A while back, we reported the sad news that one of London’s few specialist beer outlets had closed.
Now it’s back.
The Army and Navy beer and wine shop in House of Fraser on Victoria Street, Westminster, London, reopened about a week ago, on the second floor. It’s a bit smaller than before, but it’s nice to see it back.
The more I think about so-called binge drinking, the more I think it is a result of the Northern European attitude to work — the weekend feels like the only time people can really relax, after slogging through five or six days of boredom, stress and aggravation, and they want it to be something special, memorable and overwhelming.
It’s not a new thing. In the 1958 social realist novel Saturday Night and Sunday Morning, Alan Sillitoe described a Saturday night in Britain like this:
For it was Saturday night, the best and bingiest glad-time of the week, one of the fifty-two holidays in the slow-turning Big Wheel of the year, a violent preamble to a prostrate Sabbath. Piled up passions were exploded on Saturday night, and the effect of a week’s monotonous graft in the factory was swilled out of your system in a burst of goodwill. You followed the motto of ‘be drunk and be happy’, kept your crafty arms around female waists, and felt the beer going beneficially down into the elastic capacity of your guts.
People always talk about the sensible Spanish and French attitude to drinking, but could it have anything to do with the traditional long lunch breaks and 35 hour working weeks in those countries?
Binge drinking is not the problem — it’s a symptom.
This month’s “What’s Brewing” contains the CAMRA financial statements, showing an operating loss of £71K compared to an operating profit of £44K last year. Net current liabilities are also up considerably.
Slightly concerned about the financial position of the organisation, I eventually found some commentary in “Beer”, the other paper that comes out with What’s Brewing. Apparently, the loss is due to not meeting income targets from the Great British Beer Festival. The commentary from the chair, Paula Waters, says that:
…we had to experiment with the amount of beer we bought in in order to judge how much we will require in future…we now know what we need to do to make the event work in 2008 with lower costs and the right amount of beer”
Interesting. I suppose it’s all well and good us members making demands about what the GBBF should contain, but we do need to remember that this is one of the premier sources of income for CAMRA. It’s oviously a fine balance to get enough beers to appeal to the hardened tickers yet not have too much left over at the end.
Personally, I wouldn’t mind a smaller selection, particularly if it was kept better. Let’s face it, even if you sat there from opening day to closing day and had a liver of iron, you’d never get through it all. Other members may disagree.
After last week’s announcement of the increase in beer duty, the price of beer in pubs has already gone up, judging from our sizeable sample of pubs this week.
Perhaps I’ve got something wrong here, but shouldn’t there be a time-lag in between the new duty rates becoming effective and the price going up? As far as I can tell from the HMRC regulations, duty is payable (in most cases) when beer leaves the brewer’s premises, not when it’s served in the pub, so the beer that’s in cellars now was brewed (and paid for) pre-budget.

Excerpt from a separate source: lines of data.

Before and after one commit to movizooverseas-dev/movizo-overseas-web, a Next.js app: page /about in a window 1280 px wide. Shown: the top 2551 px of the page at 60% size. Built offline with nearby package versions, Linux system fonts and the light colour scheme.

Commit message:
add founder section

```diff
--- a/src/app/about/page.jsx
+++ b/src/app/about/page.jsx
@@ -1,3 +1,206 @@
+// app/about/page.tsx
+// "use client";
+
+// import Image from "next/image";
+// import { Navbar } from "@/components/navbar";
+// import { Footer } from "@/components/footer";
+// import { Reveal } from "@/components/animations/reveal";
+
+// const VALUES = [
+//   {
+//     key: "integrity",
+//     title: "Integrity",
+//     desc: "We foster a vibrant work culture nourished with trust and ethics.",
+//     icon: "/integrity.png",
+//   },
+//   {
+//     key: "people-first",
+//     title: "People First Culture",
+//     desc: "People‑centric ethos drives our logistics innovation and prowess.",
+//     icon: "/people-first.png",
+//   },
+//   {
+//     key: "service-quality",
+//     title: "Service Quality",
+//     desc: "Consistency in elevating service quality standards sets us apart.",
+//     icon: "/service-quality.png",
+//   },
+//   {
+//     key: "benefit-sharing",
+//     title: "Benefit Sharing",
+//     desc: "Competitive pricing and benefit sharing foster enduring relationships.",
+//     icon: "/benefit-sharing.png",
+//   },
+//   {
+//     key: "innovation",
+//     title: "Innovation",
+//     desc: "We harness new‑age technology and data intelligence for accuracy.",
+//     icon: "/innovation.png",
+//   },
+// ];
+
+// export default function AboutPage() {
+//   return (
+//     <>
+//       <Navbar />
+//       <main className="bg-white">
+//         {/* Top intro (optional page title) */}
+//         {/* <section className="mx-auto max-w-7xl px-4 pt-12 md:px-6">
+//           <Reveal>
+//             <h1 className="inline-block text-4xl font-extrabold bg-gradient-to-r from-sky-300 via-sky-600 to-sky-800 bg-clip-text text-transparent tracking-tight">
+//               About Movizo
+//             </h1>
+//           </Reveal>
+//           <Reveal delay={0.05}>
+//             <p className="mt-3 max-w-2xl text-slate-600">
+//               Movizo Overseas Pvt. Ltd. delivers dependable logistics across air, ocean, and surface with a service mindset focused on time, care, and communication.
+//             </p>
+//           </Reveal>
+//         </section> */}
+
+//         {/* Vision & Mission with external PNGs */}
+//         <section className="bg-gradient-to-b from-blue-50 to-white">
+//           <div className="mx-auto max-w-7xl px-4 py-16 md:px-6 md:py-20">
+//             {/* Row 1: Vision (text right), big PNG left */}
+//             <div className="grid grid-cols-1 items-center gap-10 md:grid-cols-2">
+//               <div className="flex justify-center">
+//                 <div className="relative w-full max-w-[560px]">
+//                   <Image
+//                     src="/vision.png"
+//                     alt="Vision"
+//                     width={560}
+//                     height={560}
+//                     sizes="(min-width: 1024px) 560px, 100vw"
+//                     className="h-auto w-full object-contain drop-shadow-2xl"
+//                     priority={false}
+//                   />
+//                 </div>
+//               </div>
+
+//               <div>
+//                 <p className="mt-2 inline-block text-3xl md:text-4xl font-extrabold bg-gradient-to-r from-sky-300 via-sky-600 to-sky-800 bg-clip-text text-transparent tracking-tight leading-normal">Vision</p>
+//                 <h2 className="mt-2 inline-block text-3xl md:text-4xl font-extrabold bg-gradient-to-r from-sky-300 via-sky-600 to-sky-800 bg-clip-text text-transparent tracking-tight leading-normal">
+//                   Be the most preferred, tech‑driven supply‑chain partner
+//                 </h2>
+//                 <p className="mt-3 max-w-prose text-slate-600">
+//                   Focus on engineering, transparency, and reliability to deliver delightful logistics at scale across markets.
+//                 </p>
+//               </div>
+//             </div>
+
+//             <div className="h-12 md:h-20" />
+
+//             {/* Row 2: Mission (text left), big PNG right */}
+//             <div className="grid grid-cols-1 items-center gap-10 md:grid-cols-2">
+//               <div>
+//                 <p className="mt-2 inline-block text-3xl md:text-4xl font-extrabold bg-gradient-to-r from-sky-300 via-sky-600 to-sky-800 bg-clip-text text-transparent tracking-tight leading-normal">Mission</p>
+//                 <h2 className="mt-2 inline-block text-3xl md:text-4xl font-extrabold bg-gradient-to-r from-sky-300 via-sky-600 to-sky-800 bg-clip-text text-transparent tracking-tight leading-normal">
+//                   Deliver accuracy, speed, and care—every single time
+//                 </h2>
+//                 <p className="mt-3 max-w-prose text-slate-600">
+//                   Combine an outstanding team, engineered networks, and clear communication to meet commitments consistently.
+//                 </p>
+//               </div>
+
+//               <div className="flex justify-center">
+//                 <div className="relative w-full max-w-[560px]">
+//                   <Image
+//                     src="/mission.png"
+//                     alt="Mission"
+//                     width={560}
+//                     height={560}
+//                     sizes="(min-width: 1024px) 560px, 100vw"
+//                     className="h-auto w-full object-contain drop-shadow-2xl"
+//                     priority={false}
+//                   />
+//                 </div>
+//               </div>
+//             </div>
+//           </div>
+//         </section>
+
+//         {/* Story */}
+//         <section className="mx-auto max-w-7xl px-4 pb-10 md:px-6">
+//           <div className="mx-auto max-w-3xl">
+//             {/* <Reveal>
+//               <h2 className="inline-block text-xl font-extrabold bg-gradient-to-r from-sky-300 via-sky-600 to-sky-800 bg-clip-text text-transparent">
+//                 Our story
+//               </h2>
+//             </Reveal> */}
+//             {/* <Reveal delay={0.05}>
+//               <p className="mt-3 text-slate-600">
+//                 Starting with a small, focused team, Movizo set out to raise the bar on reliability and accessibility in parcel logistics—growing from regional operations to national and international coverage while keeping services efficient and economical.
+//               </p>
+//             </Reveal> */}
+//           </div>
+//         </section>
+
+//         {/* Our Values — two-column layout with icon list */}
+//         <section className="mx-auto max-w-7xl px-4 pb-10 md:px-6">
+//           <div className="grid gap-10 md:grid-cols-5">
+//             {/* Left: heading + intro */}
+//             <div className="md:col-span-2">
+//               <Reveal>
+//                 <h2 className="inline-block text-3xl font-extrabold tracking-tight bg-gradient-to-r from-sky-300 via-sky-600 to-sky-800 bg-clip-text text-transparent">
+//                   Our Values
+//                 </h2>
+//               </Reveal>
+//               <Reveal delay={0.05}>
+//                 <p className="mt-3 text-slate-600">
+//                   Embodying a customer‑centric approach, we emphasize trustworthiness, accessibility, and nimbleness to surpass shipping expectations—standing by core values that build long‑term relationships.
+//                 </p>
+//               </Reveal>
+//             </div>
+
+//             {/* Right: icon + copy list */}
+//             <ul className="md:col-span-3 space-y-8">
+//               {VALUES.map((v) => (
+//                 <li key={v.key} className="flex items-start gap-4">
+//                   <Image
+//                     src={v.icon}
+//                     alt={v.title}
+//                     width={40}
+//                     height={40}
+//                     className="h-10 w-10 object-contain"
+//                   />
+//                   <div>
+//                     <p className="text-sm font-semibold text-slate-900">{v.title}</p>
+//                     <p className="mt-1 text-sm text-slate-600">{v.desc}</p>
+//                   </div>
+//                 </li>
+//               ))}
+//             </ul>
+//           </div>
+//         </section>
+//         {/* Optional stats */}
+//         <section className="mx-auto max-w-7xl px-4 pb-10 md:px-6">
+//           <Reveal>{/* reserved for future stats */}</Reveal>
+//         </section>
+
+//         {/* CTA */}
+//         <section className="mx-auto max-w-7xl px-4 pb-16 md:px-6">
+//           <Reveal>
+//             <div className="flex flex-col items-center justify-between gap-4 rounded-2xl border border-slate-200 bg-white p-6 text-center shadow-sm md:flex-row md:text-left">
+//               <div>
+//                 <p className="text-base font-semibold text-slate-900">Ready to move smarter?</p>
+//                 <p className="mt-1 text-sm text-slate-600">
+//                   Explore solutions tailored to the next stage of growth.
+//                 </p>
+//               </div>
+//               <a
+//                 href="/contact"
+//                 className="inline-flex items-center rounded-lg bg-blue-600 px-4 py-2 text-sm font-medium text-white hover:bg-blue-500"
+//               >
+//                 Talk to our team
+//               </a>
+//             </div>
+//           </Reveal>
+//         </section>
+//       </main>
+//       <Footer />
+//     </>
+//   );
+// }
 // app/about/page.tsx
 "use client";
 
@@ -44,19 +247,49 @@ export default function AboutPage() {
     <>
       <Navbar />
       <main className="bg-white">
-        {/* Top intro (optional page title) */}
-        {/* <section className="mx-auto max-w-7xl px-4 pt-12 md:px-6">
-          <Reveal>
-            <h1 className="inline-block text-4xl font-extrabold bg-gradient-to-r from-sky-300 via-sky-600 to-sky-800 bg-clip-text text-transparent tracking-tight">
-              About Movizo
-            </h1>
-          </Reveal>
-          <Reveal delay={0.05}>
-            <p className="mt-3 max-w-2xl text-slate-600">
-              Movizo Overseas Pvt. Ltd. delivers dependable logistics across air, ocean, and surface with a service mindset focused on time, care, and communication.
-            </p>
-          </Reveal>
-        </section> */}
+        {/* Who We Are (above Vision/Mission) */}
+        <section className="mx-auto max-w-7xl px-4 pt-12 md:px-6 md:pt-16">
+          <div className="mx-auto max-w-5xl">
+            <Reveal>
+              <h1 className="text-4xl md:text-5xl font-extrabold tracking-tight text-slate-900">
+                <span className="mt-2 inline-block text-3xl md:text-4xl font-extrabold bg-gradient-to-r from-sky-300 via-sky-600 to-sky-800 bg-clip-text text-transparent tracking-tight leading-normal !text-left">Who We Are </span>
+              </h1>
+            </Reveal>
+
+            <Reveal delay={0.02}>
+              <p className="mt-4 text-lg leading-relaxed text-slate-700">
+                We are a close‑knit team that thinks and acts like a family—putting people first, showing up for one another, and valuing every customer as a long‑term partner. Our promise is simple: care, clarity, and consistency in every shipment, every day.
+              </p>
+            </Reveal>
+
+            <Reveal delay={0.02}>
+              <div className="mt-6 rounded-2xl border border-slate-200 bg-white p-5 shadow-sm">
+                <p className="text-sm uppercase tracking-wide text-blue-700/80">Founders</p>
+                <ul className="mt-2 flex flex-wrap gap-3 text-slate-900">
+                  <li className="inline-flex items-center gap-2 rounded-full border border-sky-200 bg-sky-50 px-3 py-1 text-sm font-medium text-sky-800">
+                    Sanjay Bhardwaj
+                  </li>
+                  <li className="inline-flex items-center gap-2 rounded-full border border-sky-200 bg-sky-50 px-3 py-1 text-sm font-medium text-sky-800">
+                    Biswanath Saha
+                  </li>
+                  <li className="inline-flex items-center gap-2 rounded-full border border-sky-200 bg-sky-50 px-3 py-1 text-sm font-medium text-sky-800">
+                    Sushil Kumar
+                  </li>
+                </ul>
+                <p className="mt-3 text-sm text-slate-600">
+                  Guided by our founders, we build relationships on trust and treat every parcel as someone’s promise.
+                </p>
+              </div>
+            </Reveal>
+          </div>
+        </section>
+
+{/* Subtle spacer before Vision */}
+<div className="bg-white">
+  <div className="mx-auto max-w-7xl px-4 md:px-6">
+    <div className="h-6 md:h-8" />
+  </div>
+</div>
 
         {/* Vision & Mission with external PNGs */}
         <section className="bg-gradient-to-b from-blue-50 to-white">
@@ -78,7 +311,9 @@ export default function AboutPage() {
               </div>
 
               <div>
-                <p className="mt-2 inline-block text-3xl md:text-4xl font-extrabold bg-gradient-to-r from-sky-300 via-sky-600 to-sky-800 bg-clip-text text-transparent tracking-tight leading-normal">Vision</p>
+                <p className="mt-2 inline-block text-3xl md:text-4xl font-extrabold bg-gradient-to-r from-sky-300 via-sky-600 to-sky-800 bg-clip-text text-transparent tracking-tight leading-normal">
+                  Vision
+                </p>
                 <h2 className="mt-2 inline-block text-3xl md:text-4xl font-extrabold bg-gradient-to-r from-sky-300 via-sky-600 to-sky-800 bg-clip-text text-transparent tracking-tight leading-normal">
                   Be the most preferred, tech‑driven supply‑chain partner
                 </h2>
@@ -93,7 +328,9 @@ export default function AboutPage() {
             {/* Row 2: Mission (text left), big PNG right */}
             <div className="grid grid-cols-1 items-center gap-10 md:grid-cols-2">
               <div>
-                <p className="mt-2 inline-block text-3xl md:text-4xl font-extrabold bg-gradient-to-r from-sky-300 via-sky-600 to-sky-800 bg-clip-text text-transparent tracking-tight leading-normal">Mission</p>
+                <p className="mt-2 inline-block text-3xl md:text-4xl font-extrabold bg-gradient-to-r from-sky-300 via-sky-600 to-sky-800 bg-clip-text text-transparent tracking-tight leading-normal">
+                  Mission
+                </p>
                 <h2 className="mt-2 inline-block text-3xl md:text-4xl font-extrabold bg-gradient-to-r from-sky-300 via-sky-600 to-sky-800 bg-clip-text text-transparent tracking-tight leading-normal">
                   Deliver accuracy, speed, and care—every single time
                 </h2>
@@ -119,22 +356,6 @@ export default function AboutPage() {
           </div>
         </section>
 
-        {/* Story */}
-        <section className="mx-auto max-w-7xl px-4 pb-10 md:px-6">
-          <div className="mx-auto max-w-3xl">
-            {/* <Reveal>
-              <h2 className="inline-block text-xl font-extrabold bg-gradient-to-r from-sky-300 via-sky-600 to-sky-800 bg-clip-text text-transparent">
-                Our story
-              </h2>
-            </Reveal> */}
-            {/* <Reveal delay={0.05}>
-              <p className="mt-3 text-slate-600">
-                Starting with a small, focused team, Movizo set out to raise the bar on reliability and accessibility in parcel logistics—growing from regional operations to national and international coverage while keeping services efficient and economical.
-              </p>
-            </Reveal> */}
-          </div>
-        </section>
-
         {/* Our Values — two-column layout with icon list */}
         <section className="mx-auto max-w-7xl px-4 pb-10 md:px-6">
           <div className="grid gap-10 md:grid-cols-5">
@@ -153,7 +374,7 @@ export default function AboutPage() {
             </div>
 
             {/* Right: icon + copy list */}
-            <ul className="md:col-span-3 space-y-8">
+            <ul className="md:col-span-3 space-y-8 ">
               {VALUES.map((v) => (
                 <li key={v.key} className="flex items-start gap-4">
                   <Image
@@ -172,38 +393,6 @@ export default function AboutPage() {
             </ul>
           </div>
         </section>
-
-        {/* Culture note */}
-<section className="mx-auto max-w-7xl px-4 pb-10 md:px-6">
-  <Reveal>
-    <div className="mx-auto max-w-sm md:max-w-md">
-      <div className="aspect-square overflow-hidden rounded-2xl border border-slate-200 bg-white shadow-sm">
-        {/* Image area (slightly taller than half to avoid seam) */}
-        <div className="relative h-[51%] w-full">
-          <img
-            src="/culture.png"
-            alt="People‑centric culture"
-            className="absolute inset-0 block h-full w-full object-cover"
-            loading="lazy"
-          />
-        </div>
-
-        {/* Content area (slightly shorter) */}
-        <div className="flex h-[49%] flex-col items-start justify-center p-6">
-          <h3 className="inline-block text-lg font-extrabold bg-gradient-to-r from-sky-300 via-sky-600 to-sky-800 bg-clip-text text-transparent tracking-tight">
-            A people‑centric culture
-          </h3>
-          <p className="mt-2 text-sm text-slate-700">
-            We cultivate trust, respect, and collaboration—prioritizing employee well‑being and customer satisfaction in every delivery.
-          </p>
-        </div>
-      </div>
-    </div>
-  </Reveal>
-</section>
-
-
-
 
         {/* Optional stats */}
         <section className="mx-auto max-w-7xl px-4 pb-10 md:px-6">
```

Same applies to supermarkets – I noticed one supermarket was proudly boasting about having held onto “pre-budget prices” this Easter weeked. So they’re marketing the fact they haven’t pulled the same fast one as everyone else?
Who’s cashing in here, albeit for only a couple of weeks? Is it the pubs, the distributors, or the breweries?
Keith Brainard’s daughter is better at beer tasting than most of us. This video of a recent beer tasting was crashed by his family, with amusing and frankly rather endearing results:
Keith’s blog is one of our favourites — lots of great tips for home brewers, mixed in with a little domestic detail.
For the source of the title of this post, see this Reeves and Mortimer clip which someone has kindly stuck up on Youtube.